__EXERCISE REQUIREMENTS__.
Should any entry include an image, skip the image and copy the entry exactly.

Dataset records
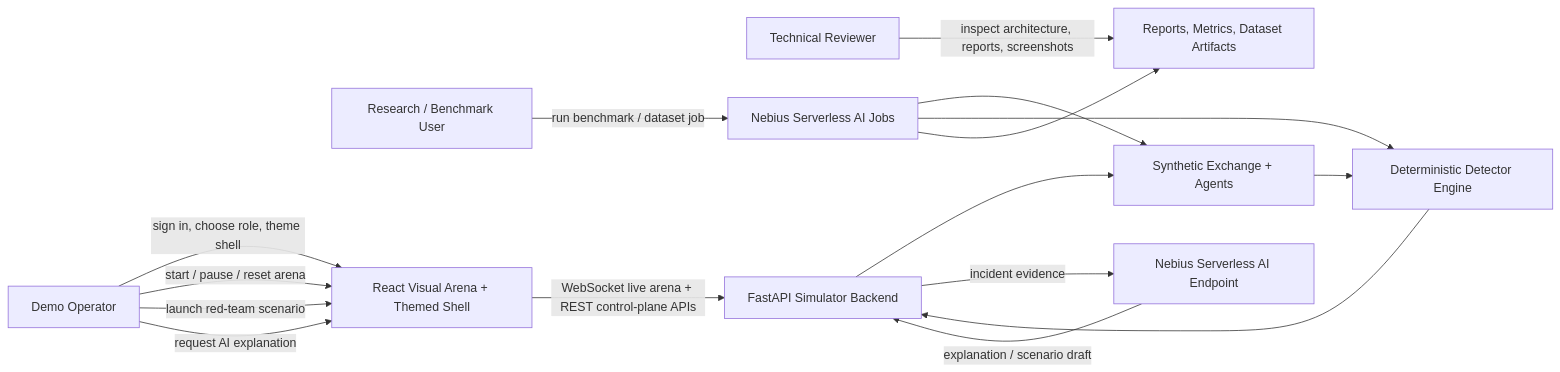
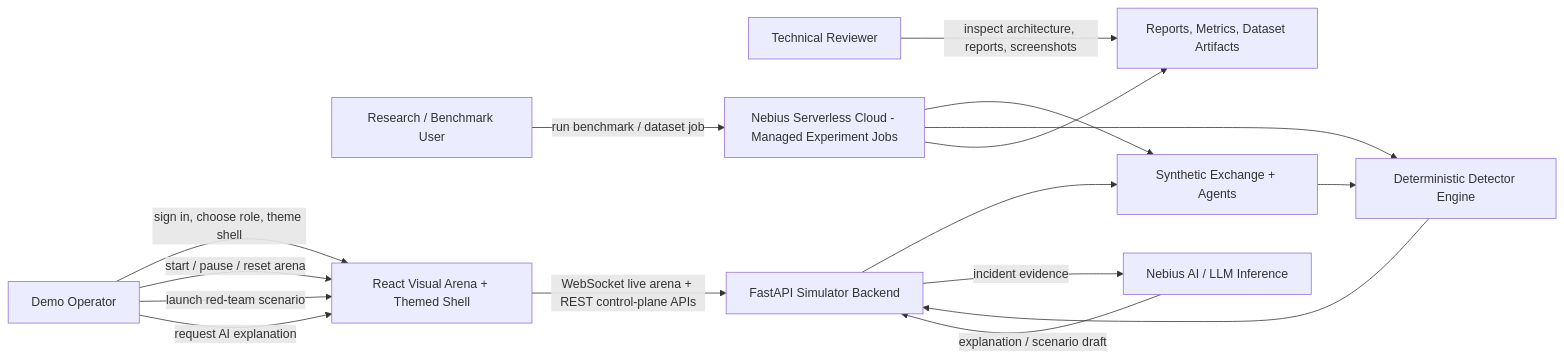
Before and after one commit to khab40/aimada: the second of 12 diagrams in docs/USE_CASES.md, drawn with Mermaid. The commit also changed other lines of this file and 43 other files, not shown here.

````diff
--- a/docs/USE_CASES.md
+++ b/docs/USE_CASES.md
@@ -73,29 +73,29 @@
 ```mermaid
 graph LR
     Operator["Demo Operator"]
     Reviewer["Technical Reviewer"]
     Researcher["Research / Benchmark User"]
     UI["React Visual Arena + Themed Shell"]
     Backend["FastAPI Simulator Backend"]
     Simulation["Synthetic Exchange + Agents"]
     Detectors["Deterministic Detector Engine"]
-    NebiusEndpoint["Nebius Serverless AI Endpoint"]
-    NebiusJobs["Nebius Serverless AI Jobs"]
+    NebiusEndpoint["Nebius AI / LLM Inference"]
+    NebiusJobs["Nebius Serverless Cloud - Managed Experiment Jobs"]
     Artifacts["Reports, Metrics, Dataset Artifacts"]
 
     Operator -->|"sign in, choose role, theme shell"| UI
     Operator -->|"start / pause / reset arena"| UI
     Operator -->|"launch red-team scenario"| UI
     Operator -->|"request AI explanation"| UI
     UI -->|"WebSocket live arena + REST control-plane APIs"| Backend
     Backend --> Simulation
     Simulation --> Detectors
     Detectors --> Backend
     Backend -->|"incident evidence"| NebiusEndpoint
     NebiusEndpoint -->|"explanation / scenario draft"| Backend
     Researcher -->|"run benchmark / dataset job"| NebiusJobs
     NebiusJobs --> Simulation
     NebiusJobs --> Detectors
     NebiusJobs --> Artifacts
     Reviewer -->|"inspect architecture, reports, screenshots"| Artifacts
 ```
````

__SOLUTION TO THIS PROBLEM__.
Before and after one commit to khab40/aimada: the second of 12 diagrams in docs/USE_CASES.md, drawn with Mermaid. The commit also changed other lines of this file and 43 other files, not shown here.

````diff
--- a/docs/USE_CASES.md
+++ b/docs/USE_CASES.md
@@ -73,29 +73,29 @@
 ```mermaid
 graph LR
     Operator["Demo Operator"]
     Reviewer["Technical Reviewer"]
     Researcher["Research / Benchmark User"]
     UI["React Visual Arena + Themed Shell"]
     Backend["FastAPI Simulator Backend"]
     Simulation["Synthetic Exchange + Agents"]
     Detectors["Deterministic Detector Engine"]
-    NebiusEndpoint["Nebius Serverless AI Endpoint"]
-    NebiusJobs["Nebius Serverless AI Jobs"]
+    NebiusEndpoint["Nebius AI / LLM Inference"]
+    NebiusJobs["Nebius Serverless Cloud - Managed Experiment Jobs"]
     Artifacts["Reports, Metrics, Dataset Artifacts"]
 
     Operator -->|"sign in, choose role, theme shell"| UI
     Operator -->|"start / pause / reset arena"| UI
     Operator -->|"launch red-team scenario"| UI
     Operator -->|"request AI explanation"| UI
     UI -->|"WebSocket live arena + REST control-plane APIs"| Backend
     Backend --> Simulation
     Simulation --> Detectors
     Detectors --> Backend
     Backend -->|"incident evidence"| NebiusEndpoint
     NebiusEndpoint -->|"explanation / scenario draft"| Backend
     Researcher -->|"run benchmark / dataset job"| NebiusJobs
     NebiusJobs --> Simulation
     NebiusJobs --> Detectors
     NebiusJobs --> Artifacts
     Reviewer -->|"inspect architecture, reports, screenshots"| Artifacts
 ```
````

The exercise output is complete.